[[ Provided data open ]]
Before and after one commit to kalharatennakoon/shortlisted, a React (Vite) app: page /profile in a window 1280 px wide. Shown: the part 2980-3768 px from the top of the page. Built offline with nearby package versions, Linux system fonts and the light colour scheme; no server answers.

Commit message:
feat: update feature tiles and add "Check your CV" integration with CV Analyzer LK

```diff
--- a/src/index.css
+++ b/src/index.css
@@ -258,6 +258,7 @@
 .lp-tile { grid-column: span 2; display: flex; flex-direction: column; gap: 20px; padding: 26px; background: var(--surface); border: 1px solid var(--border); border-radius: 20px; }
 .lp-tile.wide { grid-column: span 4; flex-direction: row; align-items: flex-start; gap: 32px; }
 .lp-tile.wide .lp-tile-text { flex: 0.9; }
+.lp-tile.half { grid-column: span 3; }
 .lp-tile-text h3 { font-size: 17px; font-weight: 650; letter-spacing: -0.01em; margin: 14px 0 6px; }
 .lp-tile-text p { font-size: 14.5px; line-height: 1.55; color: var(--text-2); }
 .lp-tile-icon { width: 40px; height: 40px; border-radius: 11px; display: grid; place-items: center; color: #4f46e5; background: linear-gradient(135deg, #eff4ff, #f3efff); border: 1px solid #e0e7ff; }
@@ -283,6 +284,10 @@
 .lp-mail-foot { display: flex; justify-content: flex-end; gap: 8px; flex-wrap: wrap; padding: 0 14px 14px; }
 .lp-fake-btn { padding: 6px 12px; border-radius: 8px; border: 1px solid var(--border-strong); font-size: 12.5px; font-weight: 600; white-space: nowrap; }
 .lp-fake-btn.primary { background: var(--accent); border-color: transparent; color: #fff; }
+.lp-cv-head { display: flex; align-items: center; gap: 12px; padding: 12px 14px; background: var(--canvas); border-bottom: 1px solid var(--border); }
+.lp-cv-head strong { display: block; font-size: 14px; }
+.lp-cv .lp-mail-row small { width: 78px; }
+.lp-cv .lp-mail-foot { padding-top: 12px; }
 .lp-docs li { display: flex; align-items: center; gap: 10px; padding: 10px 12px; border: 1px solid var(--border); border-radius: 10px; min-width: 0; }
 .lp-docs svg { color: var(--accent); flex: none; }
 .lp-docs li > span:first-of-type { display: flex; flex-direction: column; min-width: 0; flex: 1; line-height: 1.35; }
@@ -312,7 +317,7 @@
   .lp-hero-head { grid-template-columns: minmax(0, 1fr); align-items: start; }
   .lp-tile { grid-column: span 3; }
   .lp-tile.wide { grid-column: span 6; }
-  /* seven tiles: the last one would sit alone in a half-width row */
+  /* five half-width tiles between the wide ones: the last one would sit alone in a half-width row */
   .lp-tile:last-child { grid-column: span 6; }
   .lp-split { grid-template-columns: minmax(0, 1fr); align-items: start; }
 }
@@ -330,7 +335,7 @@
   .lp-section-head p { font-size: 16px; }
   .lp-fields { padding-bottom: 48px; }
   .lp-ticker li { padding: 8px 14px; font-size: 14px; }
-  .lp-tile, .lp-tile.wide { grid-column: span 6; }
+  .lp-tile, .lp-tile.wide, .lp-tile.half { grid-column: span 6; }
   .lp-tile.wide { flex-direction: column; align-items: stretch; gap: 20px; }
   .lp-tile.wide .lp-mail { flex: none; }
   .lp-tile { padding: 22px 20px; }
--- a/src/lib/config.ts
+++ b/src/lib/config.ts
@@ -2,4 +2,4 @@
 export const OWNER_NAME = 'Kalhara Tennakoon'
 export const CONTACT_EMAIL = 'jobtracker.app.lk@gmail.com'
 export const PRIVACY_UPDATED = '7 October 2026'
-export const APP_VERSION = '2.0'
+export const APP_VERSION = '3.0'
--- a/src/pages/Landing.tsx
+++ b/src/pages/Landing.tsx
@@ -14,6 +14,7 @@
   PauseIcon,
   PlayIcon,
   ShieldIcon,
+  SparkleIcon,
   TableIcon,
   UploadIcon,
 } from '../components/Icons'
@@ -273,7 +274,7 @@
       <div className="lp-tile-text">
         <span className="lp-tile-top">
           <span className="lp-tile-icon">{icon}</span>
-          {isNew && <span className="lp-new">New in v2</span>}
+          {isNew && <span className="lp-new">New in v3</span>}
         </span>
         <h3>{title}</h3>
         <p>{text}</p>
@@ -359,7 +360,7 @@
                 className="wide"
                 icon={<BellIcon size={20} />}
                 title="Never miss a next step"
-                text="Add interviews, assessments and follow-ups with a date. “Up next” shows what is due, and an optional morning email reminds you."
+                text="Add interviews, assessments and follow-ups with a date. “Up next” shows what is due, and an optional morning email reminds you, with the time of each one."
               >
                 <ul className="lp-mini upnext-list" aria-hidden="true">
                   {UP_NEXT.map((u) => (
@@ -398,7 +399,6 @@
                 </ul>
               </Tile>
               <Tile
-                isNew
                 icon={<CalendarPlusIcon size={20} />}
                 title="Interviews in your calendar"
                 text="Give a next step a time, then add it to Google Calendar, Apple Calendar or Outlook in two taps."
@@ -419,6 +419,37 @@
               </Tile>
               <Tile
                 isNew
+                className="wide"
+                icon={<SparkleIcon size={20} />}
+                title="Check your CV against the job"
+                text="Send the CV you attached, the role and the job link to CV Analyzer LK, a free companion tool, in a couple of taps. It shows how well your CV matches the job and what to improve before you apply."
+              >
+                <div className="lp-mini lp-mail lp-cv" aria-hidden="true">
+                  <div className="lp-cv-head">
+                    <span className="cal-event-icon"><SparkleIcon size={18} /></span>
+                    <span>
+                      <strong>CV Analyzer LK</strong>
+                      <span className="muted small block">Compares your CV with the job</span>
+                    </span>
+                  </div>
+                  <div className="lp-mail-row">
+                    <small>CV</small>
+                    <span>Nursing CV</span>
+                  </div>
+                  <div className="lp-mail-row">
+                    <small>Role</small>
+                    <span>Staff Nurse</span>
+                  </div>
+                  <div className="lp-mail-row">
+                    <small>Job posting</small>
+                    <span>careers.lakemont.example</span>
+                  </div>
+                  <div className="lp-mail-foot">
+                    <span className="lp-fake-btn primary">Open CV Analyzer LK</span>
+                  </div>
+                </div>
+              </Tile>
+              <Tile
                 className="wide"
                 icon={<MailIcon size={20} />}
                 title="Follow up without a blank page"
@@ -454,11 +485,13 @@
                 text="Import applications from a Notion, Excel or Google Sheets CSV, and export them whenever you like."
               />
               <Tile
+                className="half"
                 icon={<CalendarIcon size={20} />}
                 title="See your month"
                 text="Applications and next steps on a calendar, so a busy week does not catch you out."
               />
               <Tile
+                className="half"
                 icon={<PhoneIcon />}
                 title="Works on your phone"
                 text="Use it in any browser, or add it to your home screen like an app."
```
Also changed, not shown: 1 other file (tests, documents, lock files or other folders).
[[ Provided data closed ]]
• Work required
Looking at the listing above, which lines hold "color"? Copy every such line.

• Written answer
 .lp-tile-text p { font-size: 14.5px; line-height: 1.55; color: var(--text-2); }
 .lp-tile-icon { width: 40px; height: 40px; border-radius: 11px; display: grid; place-items: center; color: #4f46e5; background: linear-gradient(135deg, #eff4ff, #f3efff); border: 1px solid #e0e7ff; }
 .lp-fake-btn.primary { background: var(--accent); border-color: transparent; color: #fff; }
 .lp-docs svg { color: var(--accent); flex: none; }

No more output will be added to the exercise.